At the age of five, Stephen was sent to Queensmill School in London, where it was noticed that the only pastime he enjoyed was drawing. It soon became apparent he communicated with the world through the language of drawing; first animals, then London buses, and finally buildings. These drawings show a masterful perspective, a whimsical line, and reveal a natural innate artistry.
The instructors at Queensmill School encouraged him to speak by temporarily taking away his art supplies so that he would be forced to ask for them. Stephen responded by making sounds and eventually uttered his first word – “paper.” He learned to speak fully at the age of nine. His early illustrations depicted animals and cars; he is still extremely interested in american cars and is said to have an encyclopedic knowledge of them. When he was about seven, Stephen became fascinated with sketching landmark London buildings.
One of Stephen’s teachers took a particular interest in him, who later accompanied his young student on drawing excursions and entered his work in children’s art competitions, many of which garnered Stephen awards. The local press became increasingly suspicious as to how a young child could produce such masterful drawings.
The media interest soon turned nationwide and the 7 year old Stephen Wiltshire made his first steps to launch his lifelong career. The same year he sold his first work and by the time he turned 8, he received his first commission from the British Prime Minister to create a drawing of Salisbury Cathedral.
In February 1987 Stephen appeared in The Foolish Wise Ones. (The show also featured savants with musical and mathematical talents.) During his segment Hugh Casson, a former president of London’s Royal Academy of Arts, referred to him as “possibly the best child artist in Britain.”
Casson introduced Stephen to Margaret Hewson, a literary agent who helped Stephen field incoming book deals and soon became a trusted mentor. She helped Stephen publish his first book, Drawings (1987), a volume of his early sketches that featured a preface by Casson. Hewson, known for her careful stewardship of her clients’ financial interests, made sure a trust was established in Stephen’s name so that his fees and royalties were used wisely.
Hewson arranged Stephen’s first trip abroad, to New York City, where he sketched such legendary skyscrapers as the Empire State Building and the Chrysler Building, as part of a feature being prepared by the London-based International Television News.
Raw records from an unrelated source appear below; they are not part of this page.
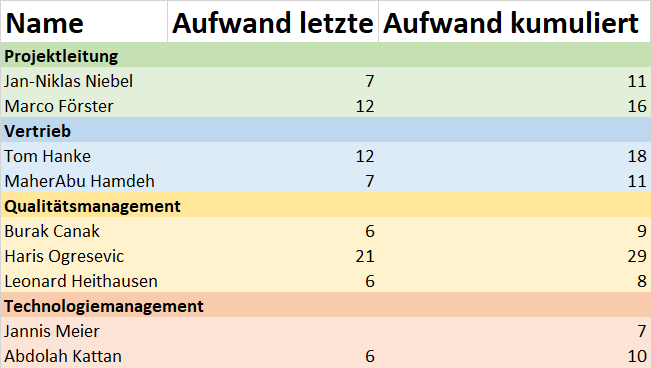
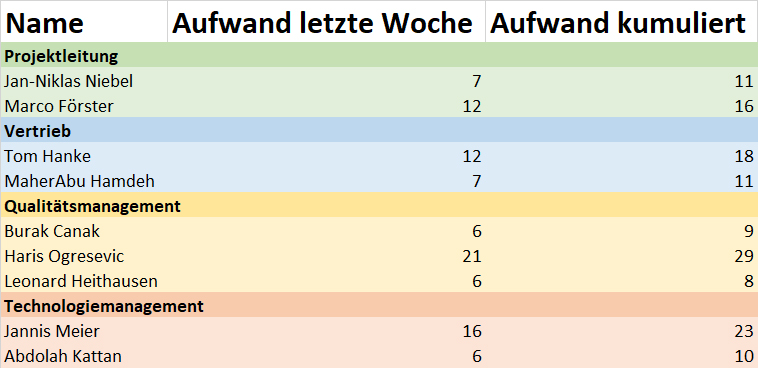
Jannis Stunden hinzugefügt

diff --git a/index.html b/index.html
@@ -67,15 +67,15 @@
 						"labels": ["41","42", "43"],
 						"datasets": [
 						{
-						"data":[19,28,77],
+						"data":[19,28,93],
 						"label":"Wochenaufwand","backgroundColor":"rgba(20,220,220, 0)", "borderColor": "#004586"
 						},
 						{
-						"data":[581,553,476],
+						"data":[581,553,460],
 						"label":"Restaufwand","backgroundColor":"rgba(220,120,120,0)", "borderColor": "#ff410e"
 						},
 						{
-						"data":[19,47,124],
+						"data":[19,47,140],
 						"label":"Ist-Aufwand","backgroundColor":"rgba(220,120,120,0)", "borderColor": "#ffd52c"
 						},
 						{
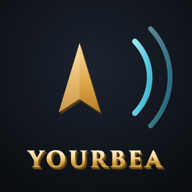
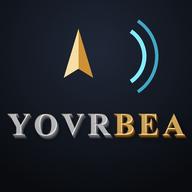
Icona in rilievo forte e schermata d avvio

Changed region(s): [[0.0312, 0.0938, 0.9688, 0.75], [0.125, 0.7812, 0.875, 0.9062]]

diff --git a/index.html b/index.html
@@ -198,6 +198,17 @@
 
 
 
+
+  /* la schermata d'avvio: l'insegna per un attimo, poi si entra */
+  #avvio{position:fixed;inset:0;z-index:200;display:grid;place-items:center;
+    background:radial-gradient(900px 600px at 50% 32%, #1A2029 0%, #090B0E 70%);
+    animation:viaAvvio .5s ease-in 1.25s forwards}
+  #avvio img{width:min(78vw,420px);height:auto;filter:drop-shadow(0 20px 50px rgba(0,0,0,.6));
+    animation:entraAvvio .7s ease-out}
+  @keyframes entraAvvio{from{opacity:0;transform:scale(.94)}to{opacity:1;transform:scale(1)}}
+  @keyframes viaAvvio{to{opacity:0;visibility:hidden}}
+  @media (prefers-reduced-motion:reduce){ #avvio{animation-delay:.4s} }
+
   /* ---------- veste nuova: profondità, gerarchia, meno rumore ---------- */
   :root{
     --oro:#C9A227; --oro-chiaro:#E7C65A; --neon:#5BE3FF;
@@ -527,6 +538,10 @@
 </style>
 </head>
 <body>
+<div id="avvio" aria-hidden="true">
+  <img src="icons/avvio.png" alt="">
+</div>
+
 <div id="porta" role="dialog" aria-label="Scegli come usare la guida">
   <div class="porta-testa">
     <span class="wordmark">Yourbea</span>
@@ -4534,6 +4549,13 @@
   }
 
 
+
+
+  // tolta di mezzo appena finita: se no si prende i tocchi
+  (function(){
+    var a=el('avvio'); if(!a)return;
+    setTimeout(function(){ a.style.display='none'; }, 1900);
+  })();
 
   /* ---------- il tasto dell'aiuto ----------
      Deve funzionare al primo tocco e senza leggere: il 112 riceve la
While in New York Stephen met Oliver Sacks.
Sacks was fascinated by the young artist, and the two struck up a long friendship; Sacks would ultimately write extensively about Stephen. The resulting illustrations from his visit – along with sketches of sites in the London Docklands, Paris, and Edinburgh – formed the basis for his second book, Cities (1989), which also included some drawings of purely imaginary metropolises.